In the UK, bankruptcy is a state of personal insolvency where an individual is unable to repay their debts. Though you may have heard of companies ‘going bankrupt’, that term applies to those in the United States of America. In the UK, insolvent companies can close through a liquidation.
An individual can get into debt for many reasons, be it loans, credit cards, a sudden change of circumstances, overspending etc.
If you owe more than £5,000, your creditor can make you bankrupt. Afterwards, you’d be asked to provide details of your assets and finances. You may have to sell any high-value assets you own (homes, vehicles etc.) and use the generated funds to repay your creditors.
Your bankruptcy is made public and lasts for one year, and may affect your profession if you work in:
- Financial roles (such as banking or accounting).
- As a director of a limited company.
- As a licensed insolvency practitioner.
- Certain roles in the gambling sector.
- Police and law-related careers (solicitors).
- Pub ownership.
Can you avoid bankruptcy?
If your creditors are pressuring you for repayment of unpaid debts, if possible, you should repay them within the specified time. If full repayment isn’t possible, you do have other options.

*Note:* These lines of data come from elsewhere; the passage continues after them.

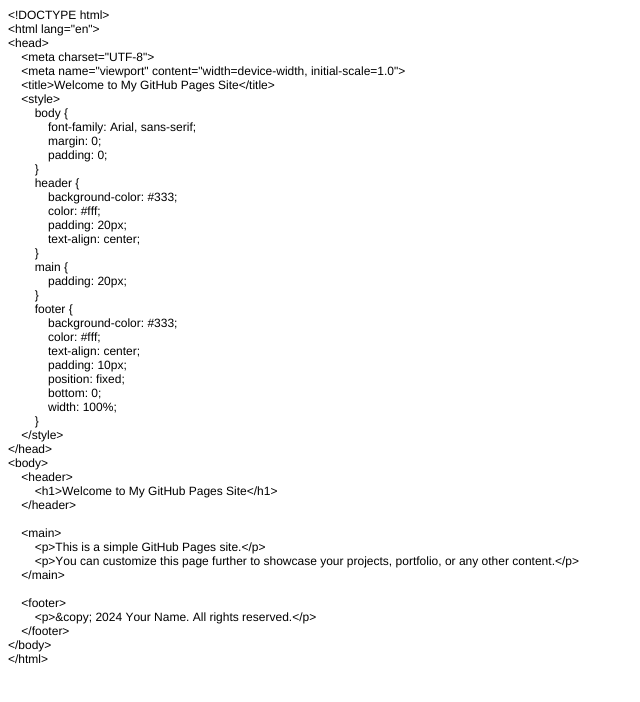
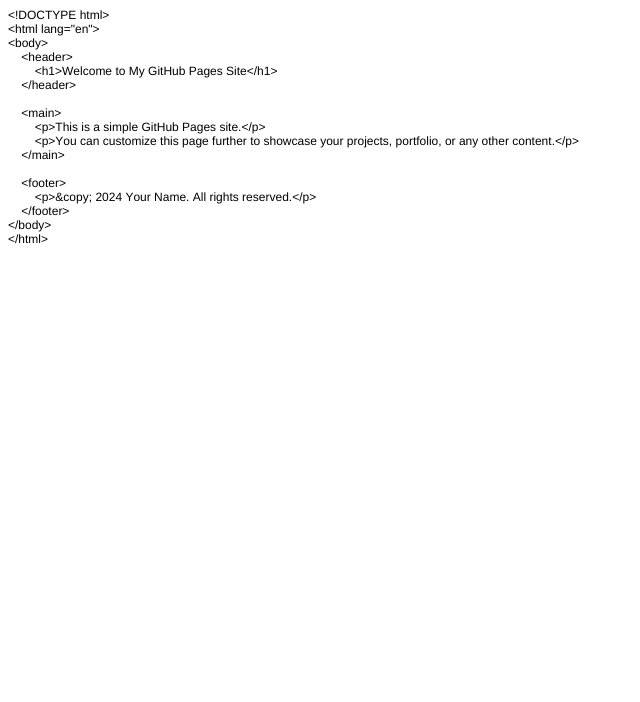
Before and after one commit to jon-herrick/Jon-herrick.github.io, a plain HTML site: page index.html in a window 1280 px wide. Shown: the whole page, without its empty margins (0-640 px from the left). Drawn offline with Linux system fonts and the light colour scheme.

Commit message:
Index update

```diff
--- a/index.html
+++ b/index.html
@@ -15,36 +15,6 @@
 <body>
 <p class="p1"><span class="s1">&lt;!DOCTYPE html&gt;</span></p>
 <p class="p1"><span class="s1">&lt;html lang="en"&gt;</span></p>
-<p class="p1"><span class="s1">&lt;head&gt;</span></p>
-<p class="p1"><span class="s1"><span class="Apple-converted-space">    </span>&lt;meta charset="UTF-8"&gt;</span></p>
-<p class="p1"><span class="s1"><span class="Apple-converted-space">    </span>&lt;meta name="viewport" content="width=device-width, initial-scale=1.0"&gt;</span></p>
-<p class="p1"><span class="s1"><span class="Apple-converted-space">    </span>&lt;title&gt;Welcome to My GitHub Pages Site&lt;/title&gt;</span></p>
-<p class="p1"><span class="s1"><span class="Apple-converted-space">    </span>&lt;style&gt;</span></p>
-<p class="p1"><span class="s1"><span class="Apple-converted-space">        </span>body {</span></p>
-<p class="p1"><span class="s1"><span class="Apple-converted-space">            </span>font-family: Arial, sans-serif;</span></p>
-<p class="p1"><span class="s1"><span class="Apple-converted-space">            </span>margin: 0;</span></p>
-<p class="p1"><span class="s1"><span class="Apple-converted-space">            </span>padding: 0;</span></p>
-<p class="p1"><span class="s1"><span class="Apple-converted-space">        </span>}</span></p>
-<p class="p1"><span class="s1"><span class="Apple-converted-space">        </span>header {</span></p>
-<p class="p1"><span class="s1"><span class="Apple-converted-space">            </span>background-color: #333;</span></p>
-<p class="p1"><span class="s1"><span class="Apple-converted-space">            </span>color: #fff;</span></p>
-<p class="p1"><span class="s1"><span class="Apple-converted-space">            </span>padding: 20px;</span></p>
-<p class="p1"><span class="s1"><span class="Apple-converted-space">            </span>text-align: center;</span></p>
-<p class="p1"><span class="s1"><span class="Apple-converted-space">        </span>}</span></p>
-<p class="p1"><span class="s1"><span class="Apple-converted-space">        </span>main {</span></p>
-<p class="p1"><span class="s1"><span class="Apple-converted-space">            </span>padding: 20px;</span></p>
-<p class="p1"><span class="s1"><span class="Apple-converted-space">        </span>}</span></p>
-<p class="p1"><span class="s1"><span class="Apple-converted-space">        </span>footer {</span></p>
-<p class="p1"><span class="s1"><span class="Apple-converted-space">            </span>background-color: #333;</span></p>
-<p class="p1"><span class="s1"><span class="Apple-converted-space">            </span>color: #fff;</span></p>
-<p class="p1"><span class="s1"><span class="Apple-converted-space">            </span>text-align: center;</span></p>
-<p class="p1"><span class="s1"><span class="Apple-converted-space">            </span>padding: 10px;</span></p>
-<p class="p1"><span class="s1"><span class="Apple-converted-space">            </span>position: fixed;</span></p>
-<p class="p1"><span class="s1"><span class="Apple-converted-space">            </span>bottom: 0;</span></p>
-<p class="p1"><span class="s1"><span class="Apple-converted-space">            </span>width: 100%;</span></p>
-<p class="p1"><span class="s1"><span class="Apple-converted-space">        </span>}</span></p>
-<p class="p1"><span class="s1"><span class="Apple-converted-space">    </span>&lt;/style&gt;</span></p>
-<p class="p1"><span class="s1">&lt;/head&gt;</span></p>
 <p class="p1"><span class="s1">&lt;body&gt;</span></p>
 <p class="p1"><span class="s1"><span class="Apple-converted-space">    </span>&lt;header&gt;</span></p>
 <p class="p1"><span class="s1"><span class="Apple-converted-space">        </span>&lt;h1&gt;Welcome to My GitHub Pages Site&lt;/h1&gt;</span></p>
```
Also changed, not shown: 1 other file.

One of the most popular options is to repay your debts as part of a formal repayment arrangement. ‘Individual Voluntary Arrangements’ (IVAs) allow you to pay off your unsecured debts at an affordable rate tailored to your circumstances. These arrangements work best if you have a large amount of debt to multiple parties; usually £10,000 or more, if you own assets you wish to protect from repossession, or if you have the income to support the monthly repayments.
Whether you can maintain the repayments will have a considerable bearing on your suitability for an IVA. If you default on the payments, the IVA could fail, and the overseeing insolvency practitioner could make you bankrupt.
When might bankruptcy be your best option?
The thought of bankruptcy can strike fear in anyone with debts, and many would go to any length to avoid it. However, there may be circumstances in which going bankrupt would be preferable to trying to repay the debts.
Bankruptcy may be suitable if your debts aren’t sizable enough to justify a repayment arrangement or other recovery options. It may also be suitable if you have few high-value assets (vehicles, property etc.) Although it has a severe impact on your credit rating, bankruptcy tends to last for one year, where other repayment arrangements can last longer.
If you suspect your creditors will attempt to make you bankrupt, you can apply for it yourself, which carries a fee of £680.
While bankruptcy can feel like the last resort for anyone’s finances, it doesn’t have to be as catastrophic an end as it is often portrayed. In the UK, bankruptcy only applies to individuals, and arrangements to clear personal debt do exist without forcing people to go bankrupt. The suitability of these arrangements depends on whether the indebted person can afford the repayments or have assets worth protecting. If neither of those applies, then bankruptcy might not be as disastrous as people think.